*About this task*. A verbatim copy of the data is wanted, minus any picture in it.

*Data*.
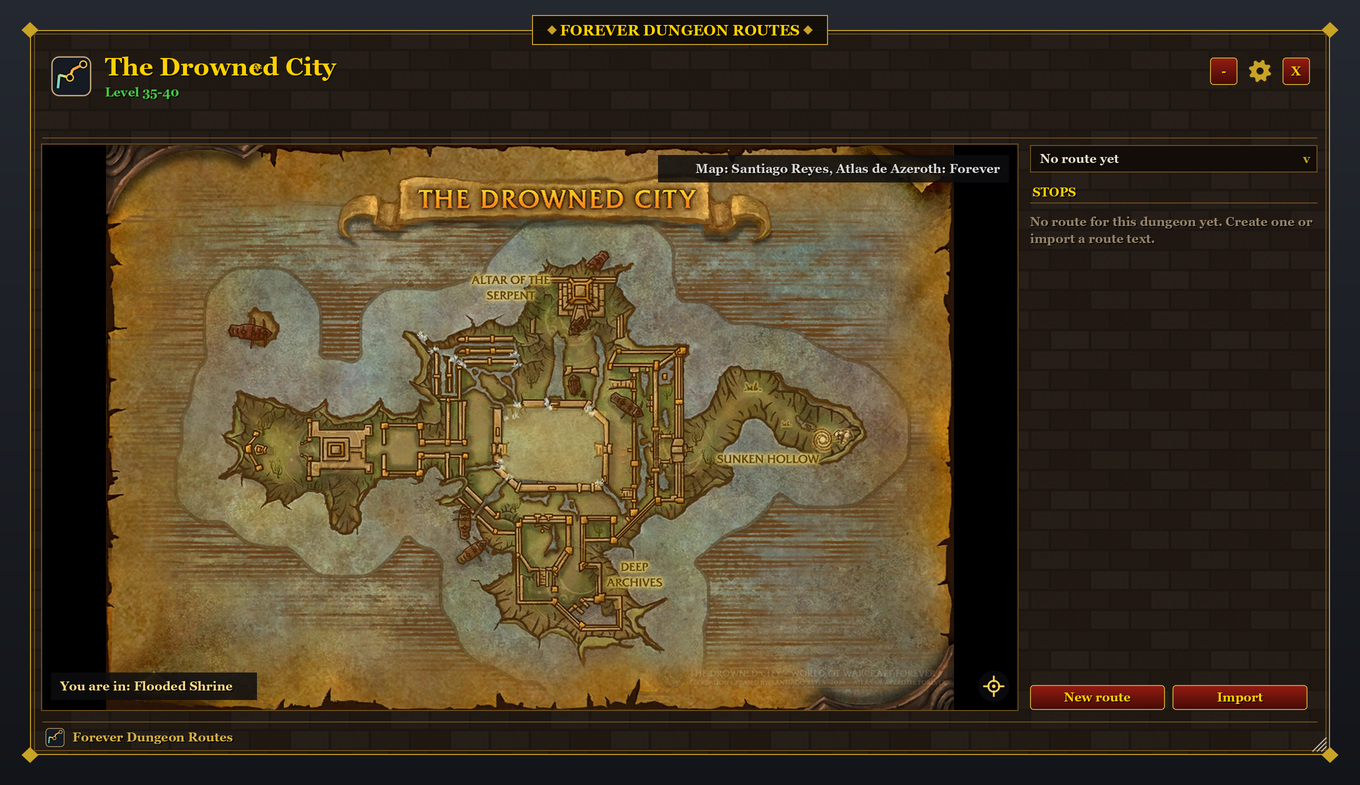
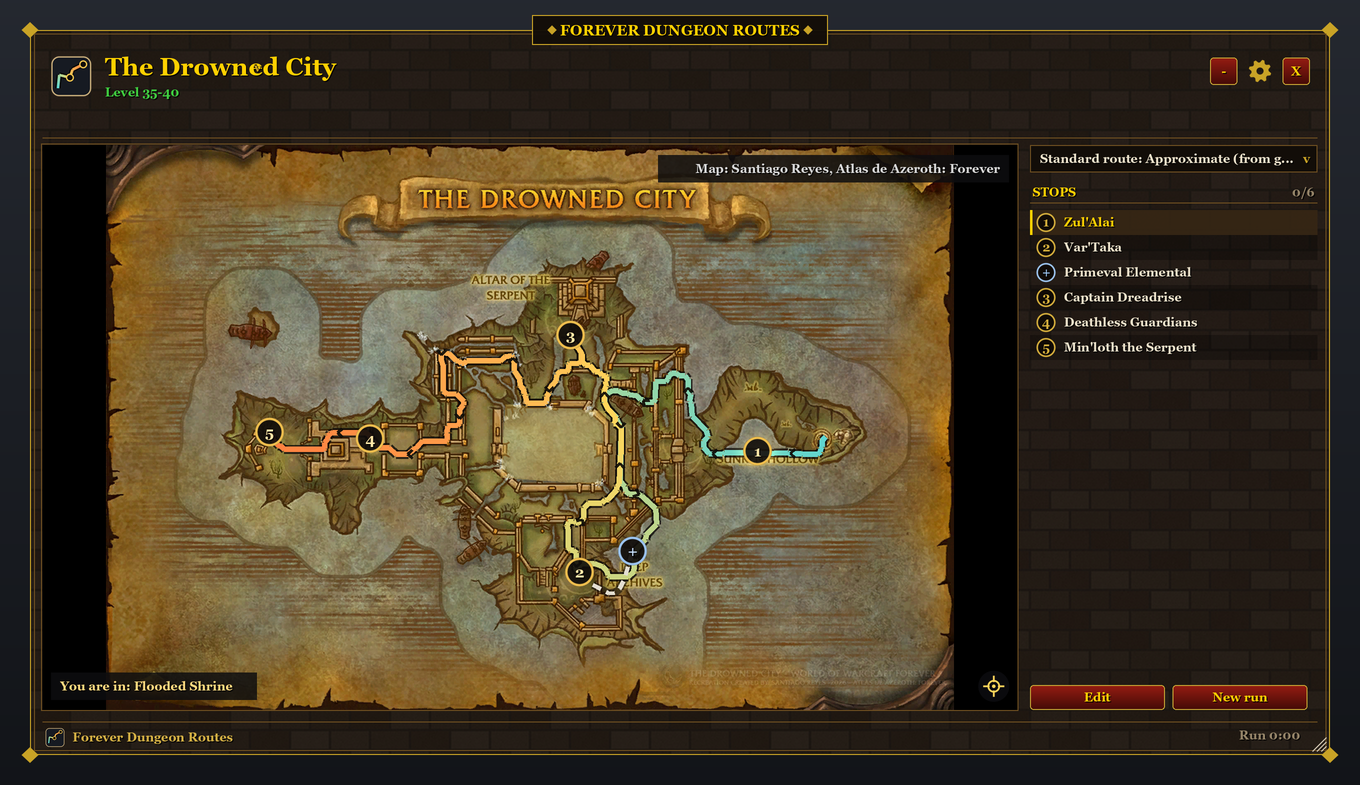
1.0.7: rough route for The Drowned City, Fel Ancient at his sound source

diff --git a/README.md b/README.md
@@ -2,8 +2,8 @@
 
 A dungeon map with routes for **World of Warcraft: Forever**, for all 34 dungeons and the 7 raids:
 ready routes for the 25 classic dungeons and the 7 raids, maps by Santiago Reyes and rough routes for the first 4
-new Forever dungeons, maps by Santiago Reyes or drawn from the game's files for the 5 newer ones,
-boss order and notes, bosses that tick themselves off, an editor for your own routes in the spirit of
+new Forever dungeons, maps by Santiago Reyes or drawn from the game's files for the 5 newer ones (The
+Drowned City with a rough route too), boss order and notes, bosses that tick themselves off, an editor for your own routes in the spirit of
 Mythic Dungeon Tools, and a route list where players put up their routes for everyone.
 
 ![Inside the Deadmines: the first boss ticked off by the kill, the room you are in lights up, the run time counts](docs/screenshots/dungeon.png)
@@ -19,8 +19,8 @@ Mythic Dungeon Tools, and a route list where players put up their routes for eve
 | ![Ruins of Lordaeron on the map by Santiago Reyes (Atlas de Azeroth: Forever) with the rough route Approximate (from guides), King's Alley lit up](docs/screenshots/new-lordaeron.png) | ![The Hall of Thanes on the map by Santiago Reyes (Atlas de Azeroth: Forever) with the rough route, Infurnus on the side path](docs/screenshots/new-thanes.png) |
 | **City of Dalaran: the rough route over two levels, three bosses down** | **The small map when you enter a dungeon** |
 | ![City of Dalaran on the map by Santiago Reyes with the rough route, Atrexis, Arcane Anomaly and Mana Devourer ticked off, Arcanic Enigma as an optional stop](docs/screenshots/new-dalaran.png) | ![The small map in the Deadmines, slightly transparent at the edge of the screen, with + and X](docs/screenshots/small-map.png) |
-| **New in 1.0.4: The Drowned City, map by Santiago Reyes** | **Alcaz Prison, map by Santiago Reyes** |
-| ![The Drowned City on the map by Santiago Reyes (Atlas de Azeroth: Forever), the Flooded Shrine lit up where the game reports it, no route yet](docs/screenshots/new-drownedcity.png) | ![Alcaz Prison on the map by Santiago Reyes (Atlas de Azeroth: Forever), no route yet](docs/screenshots/new-alcazprison.png) |
+| **The Drowned City: map by Santiago Reyes, rough route since 1.0.7** | **Alcaz Prison, map by Santiago Reyes** |
+| ![The Drowned City on the map by Santiago Reyes (Atlas de Azeroth: Forever) with the rough route Approximate (from guides), the optional Primeval Elemental as a plus](docs/screenshots/new-drownedcity.png) | ![Alcaz Prison on the map by Santiago Reyes (Atlas de Azeroth: Forever), no route yet](docs/screenshots/new-alcazprison.png) |
 | **Or from the game's own minimap pictures (gear button)** | **The Hall of Thanes from the minimap pictures** |
 | ![Ruins of Lordaeron from the game's minimap pictures, King's Alley lit up](docs/screenshots/new-lordaeron-minimap.png) | ![The Hall of Thanes from the game's minimap pictures, Anvilmar's Rest lit up](docs/screenshots/new-thanes-minimap.png) |
 | **The other window styles (gear button): Dark** | **Parchment** |
@@ -56,8 +56,9 @@ replace them.
   of Santiago Reyes (Alcaz Prison with both of its levels), for Blackmaw Hold the addon draws the map
   from the game's files. Their bosses tick themselves off and their rooms light up where the game names
   them.
-  No standard routes yet; draw your own or use "Route from the last run", and please tell us where
-  the bosses stand (see "Help wanted" below).
+  The Drowned City has a rough route since 1.0.7 (the area of each boss from a video guide); for the
+  other four no standard routes yet: draw your own or use "Route from the last run", and please tell
+  us where the bosses stand (see "Help wanted" below).
 - All seven raids (Molten Core to Naxxramas): the game's map art, rooms and areas, bosses that tick
   themselves off, and standard routes from the entrance from boss to boss over the walkable floors;
   Zul'Gurub and Ahn'Qiraj with two each ("Full clear" and "Efficient"). In the dungeon list they sit
@@ -193,12 +194,12 @@ Razorfen Downs, Uldaman, Zul'Farrak, Maraudon, Sunken Temple, Blackrock Depths,
 Lower and Upper Blackrock Spire, Dire Maul (East, West, North), Scholomance, Stratholme.
 
 With a rough route from guide texts ("Approximate (from guides)", places approximate): The Hall of
-Thanes, Ruins of Lordaeron, Excavation Site: Wetlands, City of Dalaran.
+Thanes, Ruins of Lordaeron, Excavation Site: Wetlands, City of Dalaran, The Drowned City.
 
-Without a standard route yet (map, rooms and bosses are there): The Drowned City, Krol'dok Stronghold,
-Alcaz Prison, Blackmaw Hold, The Shaper's Terrace.
+Without a standard route yet (map, rooms and bosses are there): Krol'dok Stronghold, Alcaz Prison,
+Blackmaw Hold, The Shaper's Terrace.
 
-**Help wanted:** we found no guide yet that places the bosses of these five dungeons. If you ran one
+**Help wanted:** we found no guide yet that places the bosses of these four dungeons. If you ran one
 of them, tell us where each boss stood: its name and the area name the game shows above the minimap
 there; a few words about the spot help too. Post it as an [issue](https://github.com/Checkov23/ForeverDungeonRoutes/issues) or as a comment on
 [CurseForge](https://www.curseforge.com/wow/addons/forever-dungeon-routes). From that we make the standard routes.
@@ -262,6 +263,7 @@ guides ([The Hall of Thanes](https://www.icy-veins.com/wow-forever/hall-of-thane
 texts say about the places was used, no map or route from them. Highland Horror and Lyn the Ignored
 are placed after warcraft.wiki.gg ([Highland Horror](https://warcraft.wiki.gg/wiki/Highland_Horror),
 [Lyn the Ignored](https://warcraft.wiki.gg/wiki/Lyn_the_Ignored)).
+The rough route of The Drowned City takes the area of each boss from the video guide by Uncas ([YouTube](https://www.youtube.com/watch?v=rJU4PkcrRuk)): the area name the game shows above the minimap during each fight. The way to the hidden room of the Primeval Elemental comes from the written guides of [Wowhead](https://www.wowhead.com/forever/guide/the-drowned-city-dungeon-overview-location-rewards) and [Mobalytics](https://mobalytics.gg/wow-forever/profile/fierce-sun-30v6cf/dungeons/drowned-city-complete-dungeon-guide); no map or route from them.
 
 ## License
 

diff --git a/CHANGELOG.md b/CHANGELOG.md
@@ -1,5 +1,14 @@
 # Changelog
 
+## 1.0.7
+
+- The Drowned City has a rough standard route, "Approximate (from guides)": Zul'Alai in the Sunken Hollow, Var'Taka in
+  the Deep Archives, Captain Dreadrise at the Altar of the Serpent, Deathless Marrow in the Eternal Amphitheater and
+  Min'loth the Serpent at the Abyssal Dais, the optional Primeval Elemental under water in Ataal'Byzal. The area of
+  each boss comes from a video guide (the area name the game shows above the minimap during the fight), the way to
+  the hidden room from written guides; the spots within the areas are approximate.
+- City of Dalaran: the Fel Ancient now stands where the game files place a sound at him.
+
 ## 1.0.6
 
 - Alcaz Prison has a second map level, Maximum Security, from the second map of the prison by Santiago Reyes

*Response*.
1.0.7: rough route for The Drowned City, Fel Ancient at his sound source

diff --git a/README.md b/README.md
@@ -2,8 +2,8 @@
 
 A dungeon map with routes for **World of Warcraft: Forever**, for all 34 dungeons and the 7 raids:
 ready routes for the 25 classic dungeons and the 7 raids, maps by Santiago Reyes and rough routes for the first 4
-new Forever dungeons, maps by Santiago Reyes or drawn from the game's files for the 5 newer ones,
-boss order and notes, bosses that tick themselves off, an editor for your own routes in the spirit of
+new Forever dungeons, maps by Santiago Reyes or drawn from the game's files for the 5 newer ones (The
+Drowned City with a rough route too), boss order and notes, bosses that tick themselves off, an editor for your own routes in the spirit of
 Mythic Dungeon Tools, and a route list where players put up their routes for everyone.
 
 ![Inside the Deadmines: the first boss ticked off by the kill, the room you are in lights up, the run time counts](docs/screenshots/dungeon.png)
@@ -19,8 +19,8 @@ Mythic Dungeon Tools, and a route list where players put up their routes for eve
 | ![Ruins of Lordaeron on the map by Santiago Reyes (Atlas de Azeroth: Forever) with the rough route Approximate (from guides), King's Alley lit up](docs/screenshots/new-lordaeron.png) | ![The Hall of Thanes on the map by Santiago Reyes (Atlas de Azeroth: Forever) with the rough route, Infurnus on the side path](docs/screenshots/new-thanes.png) |
 | **City of Dalaran: the rough route over two levels, three bosses down** | **The small map when you enter a dungeon** |
 | ![City of Dalaran on the map by Santiago Reyes with the rough route, Atrexis, Arcane Anomaly and Mana Devourer ticked off, Arcanic Enigma as an optional stop](docs/screenshots/new-dalaran.png) | ![The small map in the Deadmines, slightly transparent at the edge of the screen, with + and X](docs/screenshots/small-map.png) |
-| **New in 1.0.4: The Drowned City, map by Santiago Reyes** | **Alcaz Prison, map by Santiago Reyes** |
-| ![The Drowned City on the map by Santiago Reyes (Atlas de Azeroth: Forever), the Flooded Shrine lit up where the game reports it, no route yet](docs/screenshots/new-drownedcity.png) | ![Alcaz Prison on the map by Santiago Reyes (Atlas de Azeroth: Forever), no route yet](docs/screenshots/new-alcazprison.png) |
+| **The Drowned City: map by Santiago Reyes, rough route since 1.0.7** | **Alcaz Prison, map by Santiago Reyes** |
+| ![The Drowned City on the map by Santiago Reyes (Atlas de Azeroth: Forever) with the rough route Approximate (from guides), the optional Primeval Elemental as a plus](docs/screenshots/new-drownedcity.png) | ![Alcaz Prison on the map by Santiago Reyes (Atlas de Azeroth: Forever), no route yet](docs/screenshots/new-alcazprison.png) |
 | **Or from the game's own minimap pictures (gear button)** | **The Hall of Thanes from the minimap pictures** |
 | ![Ruins of Lordaeron from the game's minimap pictures, King's Alley lit up](docs/screenshots/new-lordaeron-minimap.png) | ![The Hall of Thanes from the game's minimap pictures, Anvilmar's Rest lit up](docs/screenshots/new-thanes-minimap.png) |
 | **The other window styles (gear button): Dark** | **Parchment** |
@@ -56,8 +56,9 @@ replace them.
   of Santiago Reyes (Alcaz Prison with both of its levels), for Blackmaw Hold the addon draws the map
   from the game's files. Their bosses tick themselves off and their rooms light up where the game names
   them.
-  No standard routes yet; draw your own or use "Route from the last run", and please tell us where
-  the bosses stand (see "Help wanted" below).
+  The Drowned City has a rough route since 1.0.7 (the area of each boss from a video guide); for the
+  other four no standard routes yet: draw your own or use "Route from the last run", and please tell
+  us where the bosses stand (see "Help wanted" below).
 - All seven raids (Molten Core to Naxxramas): the game's map art, rooms and areas, bosses that tick
   themselves off, and standard routes from the entrance from boss to boss over the walkable floors;
   Zul'Gurub and Ahn'Qiraj with two each ("Full clear" and "Efficient"). In the dungeon list they sit
@@ -193,12 +194,12 @@ Razorfen Downs, Uldaman, Zul'Farrak, Maraudon, Sunken Temple, Blackrock Depths,
 Lower and Upper Blackrock Spire, Dire Maul (East, West, North), Scholomance, Stratholme.
 
 With a rough route from guide texts ("Approximate (from guides)", places approximate): The Hall of
-Thanes, Ruins of Lordaeron, Excavation Site: Wetlands, City of Dalaran.
+Thanes, Ruins of Lordaeron, Excavation Site: Wetlands, City of Dalaran, The Drowned City.
 
-Without a standard route yet (map, rooms and bosses are there): The Drowned City, Krol'dok Stronghold,
-Alcaz Prison, Blackmaw Hold, The Shaper's Terrace.
+Without a standard route yet (map, rooms and bosses are there): Krol'dok Stronghold, Alcaz Prison,
+Blackmaw Hold, The Shaper's Terrace.
 
-**Help wanted:** we found no guide yet that places the bosses of these five dungeons. If you ran one
+**Help wanted:** we found no guide yet that places the bosses of these four dungeons. If you ran one
 of them, tell us where each boss stood: its name and the area name the game shows above the minimap
 there; a few words about the spot help too. Post it as an [issue](https://github.com/Checkov23/ForeverDungeonRoutes/issues) or as a comment on
 [CurseForge](https://www.curseforge.com/wow/addons/forever-dungeon-routes). From that we make the standard routes.
@@ -262,6 +263,7 @@ guides ([The Hall of Thanes](https://www.icy-veins.com/wow-forever/hall-of-thane
 texts say about the places was used, no map or route from them. Highland Horror and Lyn the Ignored
 are placed after warcraft.wiki.gg ([Highland Horror](https://warcraft.wiki.gg/wiki/Highland_Horror),
 [Lyn the Ignored](https://warcraft.wiki.gg/wiki/Lyn_the_Ignored)).
+The rough route of The Drowned City takes the area of each boss from the video guide by Uncas ([YouTube](https://www.youtube.com/watch?v=rJU4PkcrRuk)): the area name the game shows above the minimap during each fight. The way to the hidden room of the Primeval Elemental comes from the written guides of [Wowhead](https://www.wowhead.com/forever/guide/the-drowned-city-dungeon-overview-location-rewards) and [Mobalytics](https://mobalytics.gg/wow-forever/profile/fierce-sun-30v6cf/dungeons/drowned-city-complete-dungeon-guide); no map or route from them.
 
 ## License
 

diff --git a/CHANGELOG.md b/CHANGELOG.md
@@ -1,5 +1,14 @@
 # Changelog
 
+## 1.0.7
+
+- The Drowned City has a rough standard route, "Approximate (from guides)": Zul'Alai in the Sunken Hollow, Var'Taka in
+  the Deep Archives, Captain Dreadrise at the Altar of the Serpent, Deathless Marrow in the Eternal Amphitheater and
+  Min'loth the Serpent at the Abyssal Dais, the optional Primeval Elemental under water in Ataal'Byzal. The area of
+  each boss comes from a video guide (the area name the game shows above the minimap during the fight), the way to
+  the hidden room from written guides; the spots within the areas are approximate.
+- City of Dalaran: the Fel Ancient now stands where the game files place a sound at him.
+
 ## 1.0.6
 
 - Alcaz Prison has a second map level, Maximum Security, from the second map of the prison by Santiago Reyes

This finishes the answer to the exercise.